◆ **EXERCISE REQUIREMENTS**
Copy each line in the data that includes the word "only".

◆ **RAW DATA**
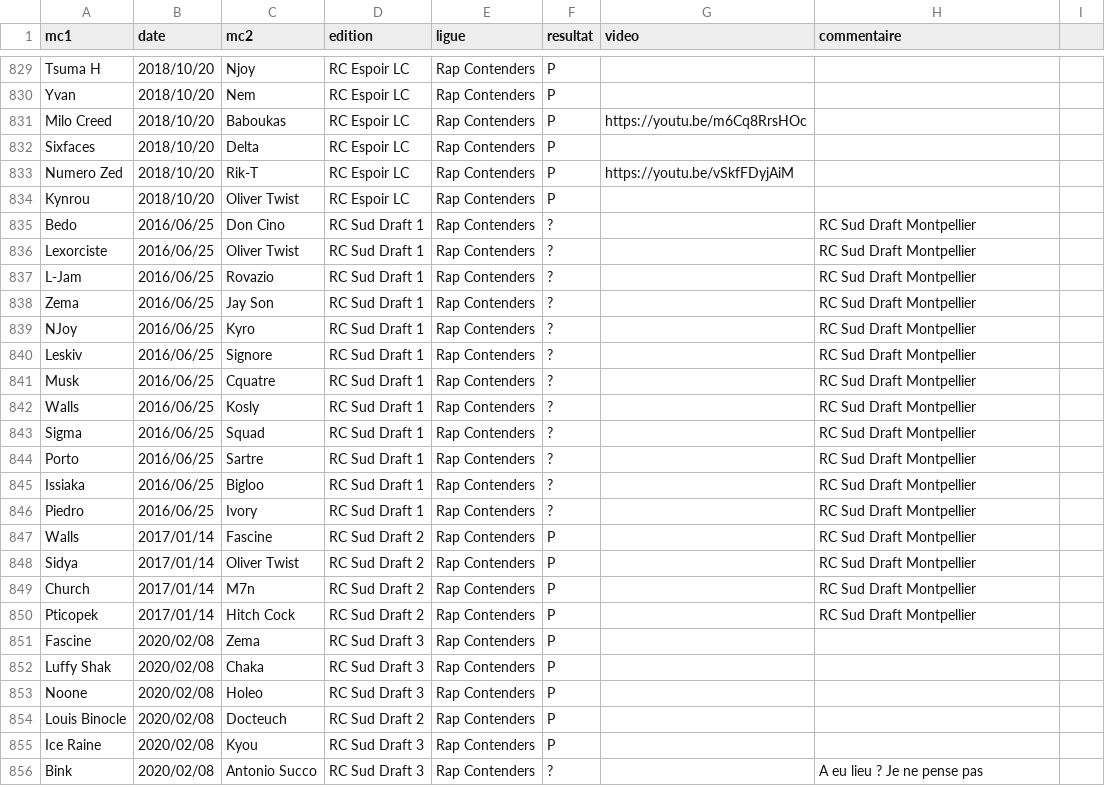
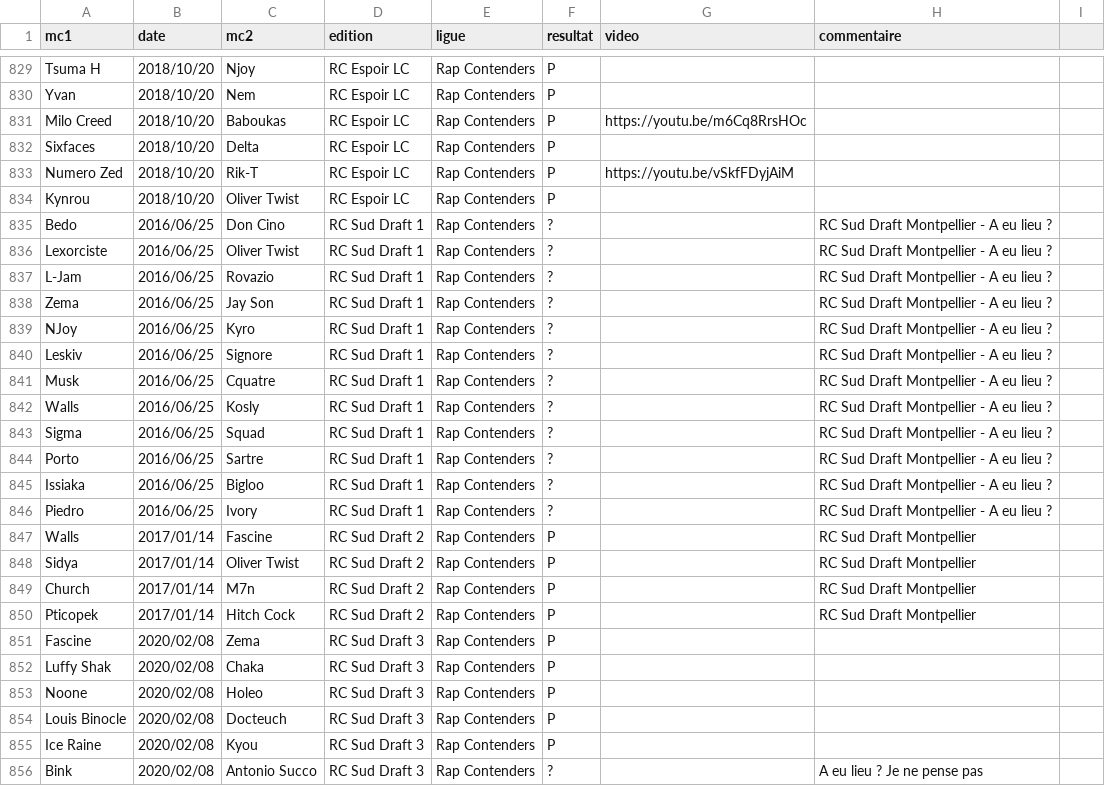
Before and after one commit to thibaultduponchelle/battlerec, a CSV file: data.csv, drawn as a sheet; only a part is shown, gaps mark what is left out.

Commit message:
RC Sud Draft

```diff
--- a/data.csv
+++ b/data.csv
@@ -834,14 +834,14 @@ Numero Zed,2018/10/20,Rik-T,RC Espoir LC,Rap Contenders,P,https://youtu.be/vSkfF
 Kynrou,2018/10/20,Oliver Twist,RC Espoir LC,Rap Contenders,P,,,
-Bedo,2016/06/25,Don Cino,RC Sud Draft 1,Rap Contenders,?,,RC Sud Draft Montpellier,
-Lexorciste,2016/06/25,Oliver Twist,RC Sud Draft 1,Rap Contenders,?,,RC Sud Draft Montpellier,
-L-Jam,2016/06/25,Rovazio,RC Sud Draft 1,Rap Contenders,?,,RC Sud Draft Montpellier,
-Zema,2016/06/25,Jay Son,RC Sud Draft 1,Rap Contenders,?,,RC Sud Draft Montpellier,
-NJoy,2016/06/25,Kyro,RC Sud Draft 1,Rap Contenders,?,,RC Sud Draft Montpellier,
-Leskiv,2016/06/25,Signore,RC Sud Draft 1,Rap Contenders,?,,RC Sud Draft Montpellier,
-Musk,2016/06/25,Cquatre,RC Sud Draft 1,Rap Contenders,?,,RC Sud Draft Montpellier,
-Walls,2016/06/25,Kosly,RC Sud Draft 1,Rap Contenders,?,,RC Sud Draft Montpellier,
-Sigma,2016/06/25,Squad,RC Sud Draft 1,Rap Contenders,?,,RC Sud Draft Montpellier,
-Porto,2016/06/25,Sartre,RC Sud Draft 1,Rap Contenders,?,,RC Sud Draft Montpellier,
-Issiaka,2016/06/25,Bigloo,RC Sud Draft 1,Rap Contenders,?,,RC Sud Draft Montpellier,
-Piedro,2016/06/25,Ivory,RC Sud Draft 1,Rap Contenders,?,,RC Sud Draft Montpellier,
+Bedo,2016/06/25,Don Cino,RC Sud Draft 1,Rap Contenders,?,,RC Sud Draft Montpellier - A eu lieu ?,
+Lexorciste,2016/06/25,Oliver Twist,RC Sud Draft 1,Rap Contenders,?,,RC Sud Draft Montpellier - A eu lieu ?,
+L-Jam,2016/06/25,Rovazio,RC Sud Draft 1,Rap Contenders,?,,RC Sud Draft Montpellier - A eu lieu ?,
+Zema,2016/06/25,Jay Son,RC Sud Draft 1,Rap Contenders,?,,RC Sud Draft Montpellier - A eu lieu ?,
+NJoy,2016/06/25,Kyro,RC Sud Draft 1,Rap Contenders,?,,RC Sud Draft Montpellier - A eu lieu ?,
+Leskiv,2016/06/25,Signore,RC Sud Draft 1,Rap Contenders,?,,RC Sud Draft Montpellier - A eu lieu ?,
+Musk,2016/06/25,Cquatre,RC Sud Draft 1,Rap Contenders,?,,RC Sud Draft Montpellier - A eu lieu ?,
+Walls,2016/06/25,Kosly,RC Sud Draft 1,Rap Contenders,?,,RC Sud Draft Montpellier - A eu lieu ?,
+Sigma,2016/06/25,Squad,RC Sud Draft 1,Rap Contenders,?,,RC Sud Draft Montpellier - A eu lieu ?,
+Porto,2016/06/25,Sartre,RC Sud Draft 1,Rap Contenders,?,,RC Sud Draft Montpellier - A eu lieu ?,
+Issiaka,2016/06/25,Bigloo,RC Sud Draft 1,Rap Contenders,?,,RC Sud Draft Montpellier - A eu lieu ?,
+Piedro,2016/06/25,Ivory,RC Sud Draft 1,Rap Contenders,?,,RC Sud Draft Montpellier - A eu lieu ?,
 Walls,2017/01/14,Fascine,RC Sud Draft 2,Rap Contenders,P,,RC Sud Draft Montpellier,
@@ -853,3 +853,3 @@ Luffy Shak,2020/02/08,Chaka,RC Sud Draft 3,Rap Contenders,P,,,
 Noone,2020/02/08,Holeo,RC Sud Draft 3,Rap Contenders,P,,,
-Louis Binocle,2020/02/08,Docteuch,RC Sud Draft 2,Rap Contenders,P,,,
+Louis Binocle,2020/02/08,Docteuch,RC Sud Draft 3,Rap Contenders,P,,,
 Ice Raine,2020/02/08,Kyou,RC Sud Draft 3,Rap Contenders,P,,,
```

---

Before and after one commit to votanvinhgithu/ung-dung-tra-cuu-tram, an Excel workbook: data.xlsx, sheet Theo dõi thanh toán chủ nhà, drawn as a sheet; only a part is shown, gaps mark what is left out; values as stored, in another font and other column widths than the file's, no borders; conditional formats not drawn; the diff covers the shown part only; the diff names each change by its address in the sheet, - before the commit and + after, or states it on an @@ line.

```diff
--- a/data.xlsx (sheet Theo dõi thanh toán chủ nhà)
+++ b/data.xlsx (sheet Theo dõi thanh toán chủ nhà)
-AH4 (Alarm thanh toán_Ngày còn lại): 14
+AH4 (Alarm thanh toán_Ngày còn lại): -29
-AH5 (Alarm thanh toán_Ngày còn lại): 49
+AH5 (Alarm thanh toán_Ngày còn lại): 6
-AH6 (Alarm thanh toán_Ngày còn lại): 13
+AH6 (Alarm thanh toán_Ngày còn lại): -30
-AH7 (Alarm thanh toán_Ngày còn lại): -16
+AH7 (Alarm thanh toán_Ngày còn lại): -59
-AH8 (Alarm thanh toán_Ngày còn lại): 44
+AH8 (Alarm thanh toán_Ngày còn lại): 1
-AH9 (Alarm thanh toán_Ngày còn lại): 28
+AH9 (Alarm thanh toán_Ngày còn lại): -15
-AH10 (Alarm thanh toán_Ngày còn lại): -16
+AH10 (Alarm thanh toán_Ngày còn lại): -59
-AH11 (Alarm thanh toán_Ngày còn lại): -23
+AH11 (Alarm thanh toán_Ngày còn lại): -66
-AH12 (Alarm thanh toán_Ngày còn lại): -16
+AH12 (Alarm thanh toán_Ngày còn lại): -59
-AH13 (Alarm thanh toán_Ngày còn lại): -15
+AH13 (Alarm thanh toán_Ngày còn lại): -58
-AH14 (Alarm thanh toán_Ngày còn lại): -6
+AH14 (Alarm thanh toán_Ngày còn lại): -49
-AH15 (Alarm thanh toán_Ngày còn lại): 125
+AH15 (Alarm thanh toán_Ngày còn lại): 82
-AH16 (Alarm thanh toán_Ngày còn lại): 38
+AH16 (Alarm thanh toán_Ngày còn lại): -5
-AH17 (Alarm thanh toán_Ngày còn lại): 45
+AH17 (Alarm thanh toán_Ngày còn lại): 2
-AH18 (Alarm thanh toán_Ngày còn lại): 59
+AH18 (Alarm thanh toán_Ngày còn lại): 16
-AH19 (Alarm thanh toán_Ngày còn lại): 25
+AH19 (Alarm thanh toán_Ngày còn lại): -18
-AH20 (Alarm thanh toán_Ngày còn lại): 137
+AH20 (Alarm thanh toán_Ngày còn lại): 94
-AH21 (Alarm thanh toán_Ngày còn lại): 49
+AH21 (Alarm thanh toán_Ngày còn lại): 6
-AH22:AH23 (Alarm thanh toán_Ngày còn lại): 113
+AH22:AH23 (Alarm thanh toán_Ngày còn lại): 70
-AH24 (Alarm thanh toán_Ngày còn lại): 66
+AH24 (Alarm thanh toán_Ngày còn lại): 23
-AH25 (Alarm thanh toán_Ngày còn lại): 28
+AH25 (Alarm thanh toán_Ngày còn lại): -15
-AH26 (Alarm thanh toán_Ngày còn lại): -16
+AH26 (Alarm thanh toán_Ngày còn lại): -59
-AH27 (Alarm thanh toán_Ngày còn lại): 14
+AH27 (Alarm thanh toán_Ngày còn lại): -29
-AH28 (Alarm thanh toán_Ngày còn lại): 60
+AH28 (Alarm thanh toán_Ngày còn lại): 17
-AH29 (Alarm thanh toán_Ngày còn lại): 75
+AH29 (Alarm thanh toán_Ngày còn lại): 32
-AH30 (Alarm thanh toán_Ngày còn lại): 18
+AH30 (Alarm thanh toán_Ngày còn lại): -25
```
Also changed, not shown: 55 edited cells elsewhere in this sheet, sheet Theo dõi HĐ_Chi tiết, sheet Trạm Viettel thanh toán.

◆ **OUTPUT**
Before and after one commit to thibaultduponchelle/battlerec, a CSV file: data.csv, drawn as a sheet; only a part is shown, gaps mark what is left out.
Before and after one commit to votanvinhgithu/ung-dung-tra-cuu-tram, an Excel workbook: data.xlsx, sheet Theo dõi thanh toán chủ nhà, drawn as a sheet; only a part is shown, gaps mark what is left out; values as stored, in another font and other column widths than the file's, no borders; conditional formats not drawn; the diff covers the shown part only; the diff names each change by its address in the sheet, - before the commit and + after, or states it on an @@ line.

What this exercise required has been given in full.